By Bloomberg Businessweek, anyway. The magazine praises Perry, who won’t seek re-election next year, for his business recruitment skills, helping to convince companies like Google, Apple, Toyota, GM, and others to set up operations in Texas.
Perry admits he started out as a terrible pitchman. In 2001, Boeing (BA) announced it would move its Seattle headquarters and was considering Dallas. On the job for only five months, Perry lost the prize to Chicago’s more aggressive offer. “I gathered my staff up,” Perry recalls. “I said, ‘We really suck at this.’ ”
He decided to get good at it. First, Perry persuaded the Texas legislature to place the state’s economic development agency within the governor’s office. Then he started weekly meetings to identify companies to pitch and seduce. He formed the Texas Enterprise Fund—referred to internally as the “deal-closing fund”—a cash reserve that has distributed close to $500 million among 106 companies since 2004. Often it’s used to offer companies a bonus for each job they bring to the state. Perry says it helps that he has an easy product to sell.

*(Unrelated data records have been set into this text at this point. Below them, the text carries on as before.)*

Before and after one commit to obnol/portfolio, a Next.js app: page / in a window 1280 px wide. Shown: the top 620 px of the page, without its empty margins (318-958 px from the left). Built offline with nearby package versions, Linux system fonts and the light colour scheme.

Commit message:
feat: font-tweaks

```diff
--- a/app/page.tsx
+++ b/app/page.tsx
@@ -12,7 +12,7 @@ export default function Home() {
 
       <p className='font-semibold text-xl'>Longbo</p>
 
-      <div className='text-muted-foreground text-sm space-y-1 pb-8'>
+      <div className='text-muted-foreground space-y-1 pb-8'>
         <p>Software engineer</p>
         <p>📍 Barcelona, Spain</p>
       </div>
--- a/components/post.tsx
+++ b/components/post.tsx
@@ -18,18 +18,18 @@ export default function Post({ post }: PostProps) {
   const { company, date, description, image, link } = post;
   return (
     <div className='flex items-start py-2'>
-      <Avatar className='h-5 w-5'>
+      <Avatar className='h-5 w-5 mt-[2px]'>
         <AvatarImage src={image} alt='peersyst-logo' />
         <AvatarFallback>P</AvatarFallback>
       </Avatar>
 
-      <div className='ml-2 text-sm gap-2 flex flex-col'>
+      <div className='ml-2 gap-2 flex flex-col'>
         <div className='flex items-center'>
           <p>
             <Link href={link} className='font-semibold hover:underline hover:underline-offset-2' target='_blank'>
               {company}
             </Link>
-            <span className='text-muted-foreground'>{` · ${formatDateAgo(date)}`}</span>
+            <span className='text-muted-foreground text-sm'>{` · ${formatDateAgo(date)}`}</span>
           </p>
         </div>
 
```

Texas has no personal income tax, limits awards in lawsuits, and is famously skeptical of regulation. Aaron Demerson, who’s run economic development on and off for the Perry administration, describes the various efforts to attract business as building a “strike force capacity.”

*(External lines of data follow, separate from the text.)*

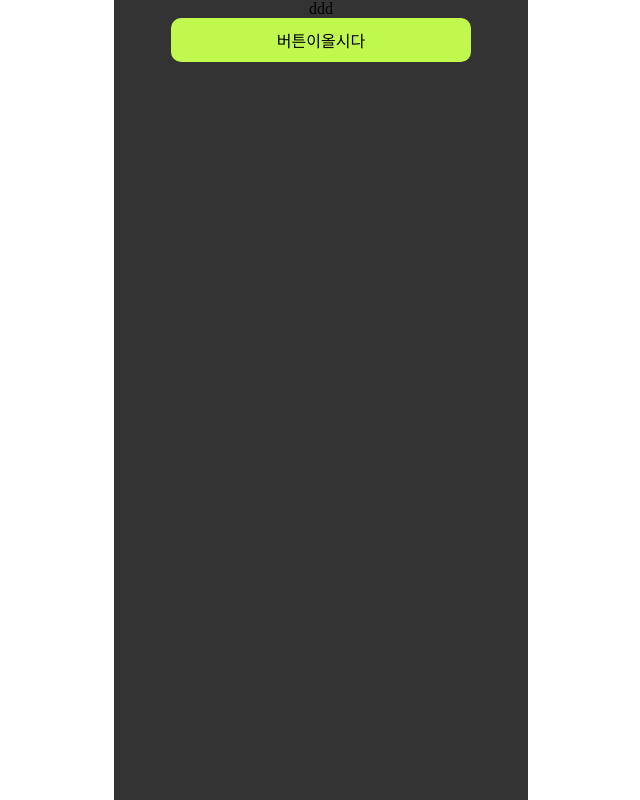
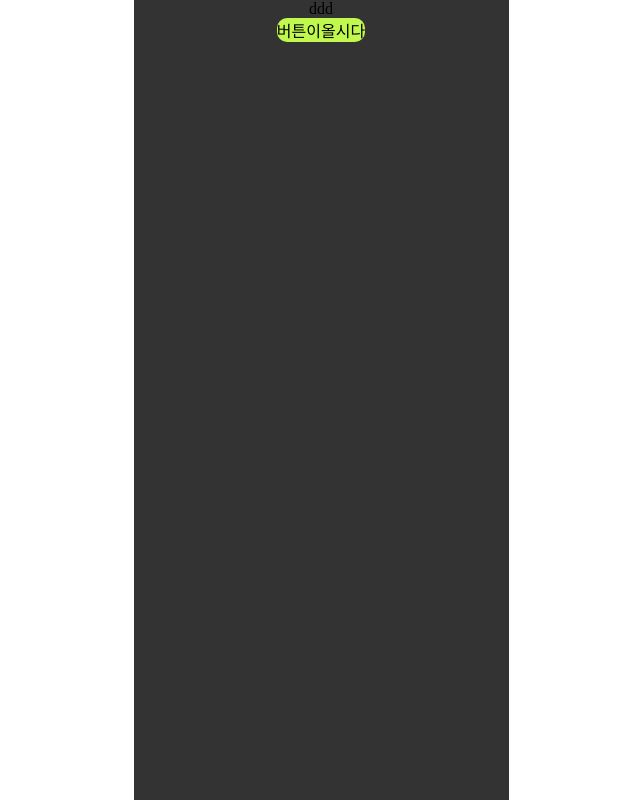
Before and after one commit to potato-club/spotry-front, a React (Create React App) app: page / in a window 1280 px wide. Shown: the whole page, without its empty margins (319-959 px from the left). Built offline with nearby package versions, Linux system fonts and the light colour scheme.

Commit message:
style: 변경

```diff
--- a/src/styles/Container.ts
+++ b/src/styles/Container.ts
@@ -1,7 +1,7 @@
 import styled from "styled-components";
 
 export const Container = styled.div`
-    width: 414px;
+    width: 375px;
     background-color: #333333;
     display: flex;
     flex-direction: column;
@@ -13,10 +13,8 @@ export const Btn = styled.div`
 cursor: pointer;
 background-color: #C1F84D;
 border-radius: 10px;
-width: 300px;
 display: flex;
 flex-direction: row;
 justify-content: center;
 align-items: center;
-height: 44px;
 `
```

Though some question what benefit it is to the U.S. as a whole just to have jobs moved from one state to another.
Many governors focus their charms on the CEOs of large companies actively considering a relocation. Perry calls everyone—even CEOs who aren’t contemplating a move. “I call John Chambers, CEO of Cisco (CSCO)—I call John often and ask him to consider,” says Perry. “I talk to California technology chairs, CEOs, CFOs, on a fairly regular basis.” In January golfer Phil Mickelson publicly mused about leaving California’s taxes behind. “I called Phil,” says Perry. “I said I just want you to know I would love to have you in Texas.”

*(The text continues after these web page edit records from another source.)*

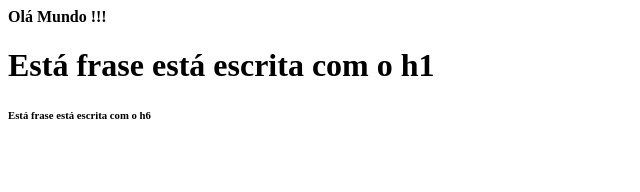
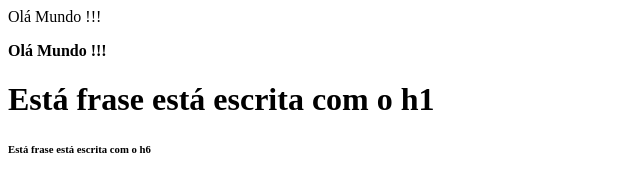
Before and after one commit to VascoSamuel/apresentacao, a plain HTML site: page fraseper.html in a window 1280 px wide. Shown: the whole page, without its empty margins (0-640 px from the left). Drawn offline with Linux system fonts and the light colour scheme.

Commit message:
Update fraseper.html

```diff
--- a/fraseper.html
+++ b/fraseper.html
@@ -1,7 +1,7 @@
 <html>
   <head></head>
   <body>
-
+    <p>Olá Mundo !!!</p>
     <b>Olá Mundo !!!</b>
     <h1>Está frase está escrita com o h1</h1>
     <h6>Está frase está escrita com o h6</h6>
```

Texas also runs ads in other states urging companies to move. “It’s brazen, I’ll give him that,” says Greg LeRoy, who runs Good Jobs First, a group in Washington that tracks money states give to businesses. But LeRoy argues the time and money spent luring companies to the state is largely wasted. Texas has seen a net inflow of 80,000 jobs between 2001 and 2010, not much in an 11 million-job economy. Leroy describes the zero-sum game of moving jobs among states as “job redistribution.” States get bragging rights, but the U.S. economy doesn’t see any new net growth.